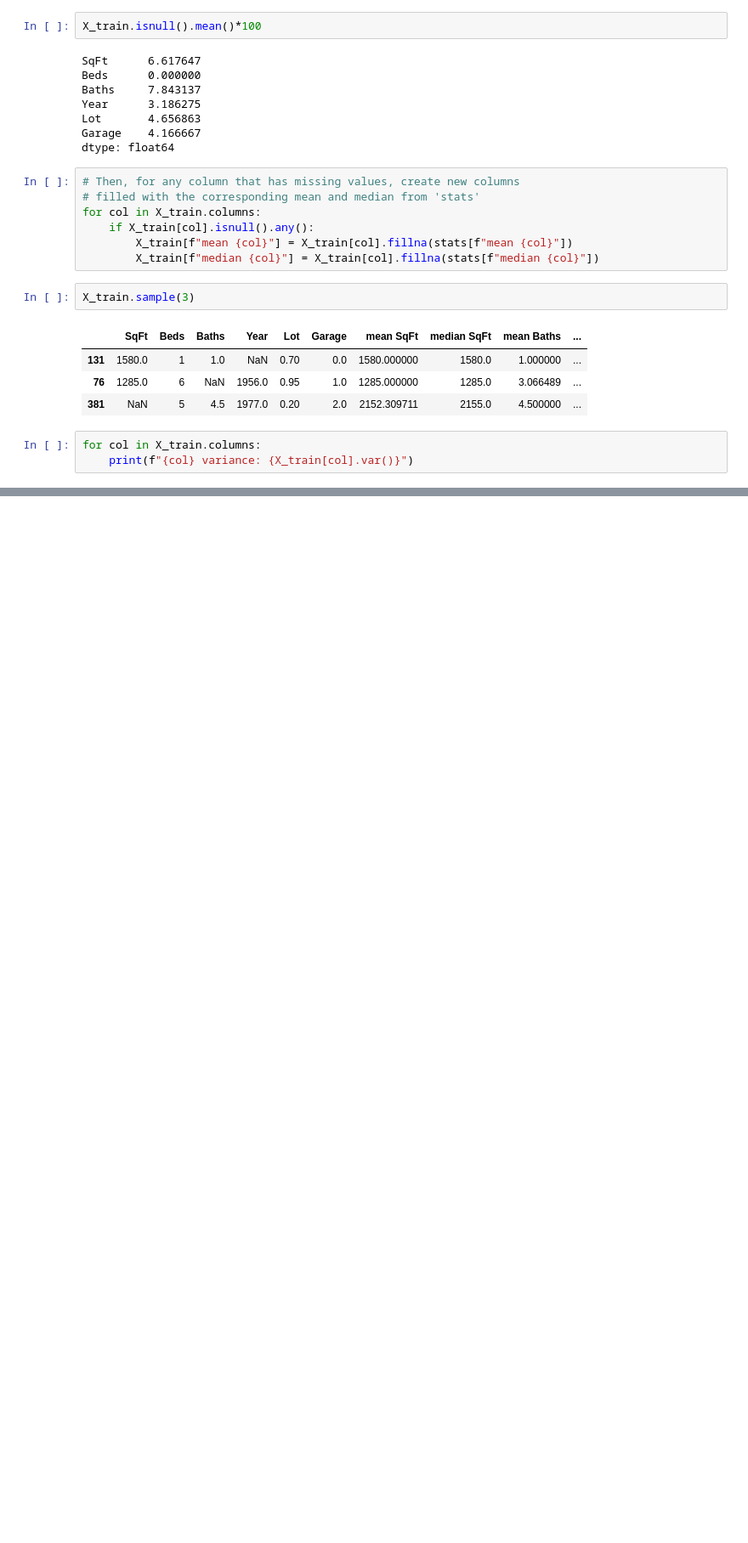
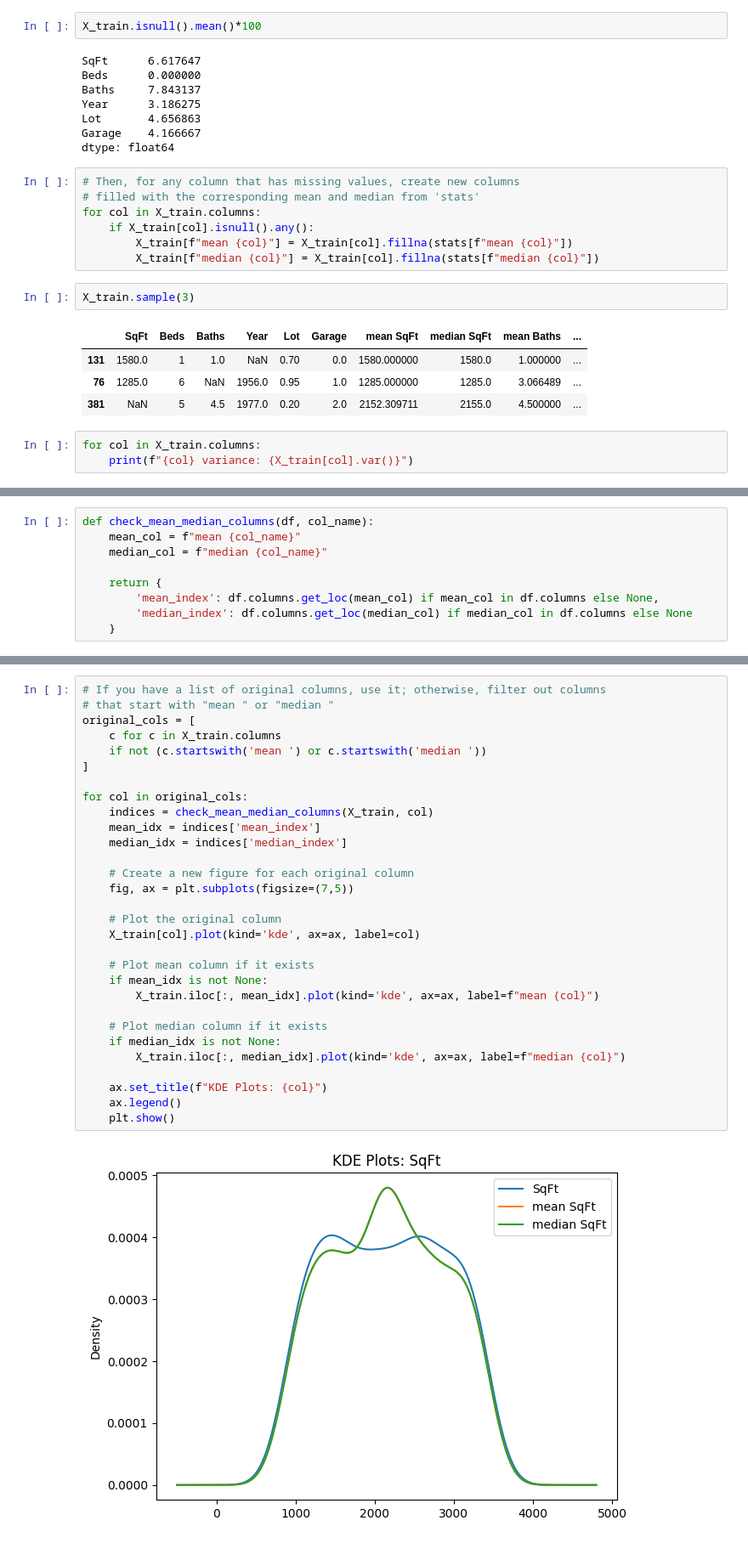
Before and after one commit to shivam188132/MY_machine_learning, a Jupyter notebook: Handling missing data( numerical using simple imputer ).ipynb, the cells around one changed output, grey strips where cells are left out. Shown: that part at 85% size. Cells and saved outputs as stored; diff of their text form; blank space fills up the shorter version.

Commit message:
17-02-2024 5:04 P.M applied pandas and visuliased the effect of applying mean/median filling among the distribution of dataset

```diff
--- a/Handling missing data( numerical using simple imputer ).ipynb
+++ b/Handling missing data( numerical using simple imputer ).ipynb
@@ -181,3 +182,12 @@ median SqFt variance: 511838.6976381461
 Year variance: 426.96340037267885
 mean Year variance: 413.3257487637235
 median Year variance: 413.3478585537409
+# %%
+def check_mean_median_columns(df, col_name):
+    mean_col = f"mean {col_name}"
+    median_col = f"median {col_name}"
+
+    return {
+        'mean_index': df.columns.get_loc(mean_col) if mean_col in df.columns else None,
+        'median_index': df.columns.get_loc(median_col) if median_col in df.columns else None
+    }
@@ -183,0 +206,32 @@ median Year variance: 413.3478585537409
+# %%
+# If you have a list of original columns, use it; otherwise, filter out columns
+# that start with "mean " or "median "
+original_cols = [
+    c for c in X_train.columns
+    if not (c.startswith('mean ') or c.startswith('median '))
+]
+
+for col in original_cols:
+    indices = check_mean_median_columns(X_train, col)
+    mean_idx = indices['mean_index']
+    median_idx = indices['median_index']
+
+    # Create a new figure for each original column
+    fig, ax = plt.subplots(figsize=(7,5))
+
+    # Plot the original column
+    X_train[col].plot(kind='kde', ax=ax, label=col)
+
+    # Plot mean column if it exists
+    if mean_idx is not None:
+        X_train.iloc[:, mean_idx].plot(kind='kde', ax=ax, label=f"mean {col}")
+
+    # Plot median column if it exists
+    if median_idx is not None:
+        X_train.iloc[:, median_idx].plot(kind='kde', ax=ax, label=f"median {col}")
+
+    ax.set_title(f"KDE Plots: {col}")
+    ax.legend()
+    plt.show()
+# %% [output]
+[figure, added]
```
Also changed, not shown: parts of 4 cells of this notebook, 1 other file.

● ● ● ● ●

#### Work required
Only a number should be returned: the count of lines above that include "variance".

#### Solution for this problem
5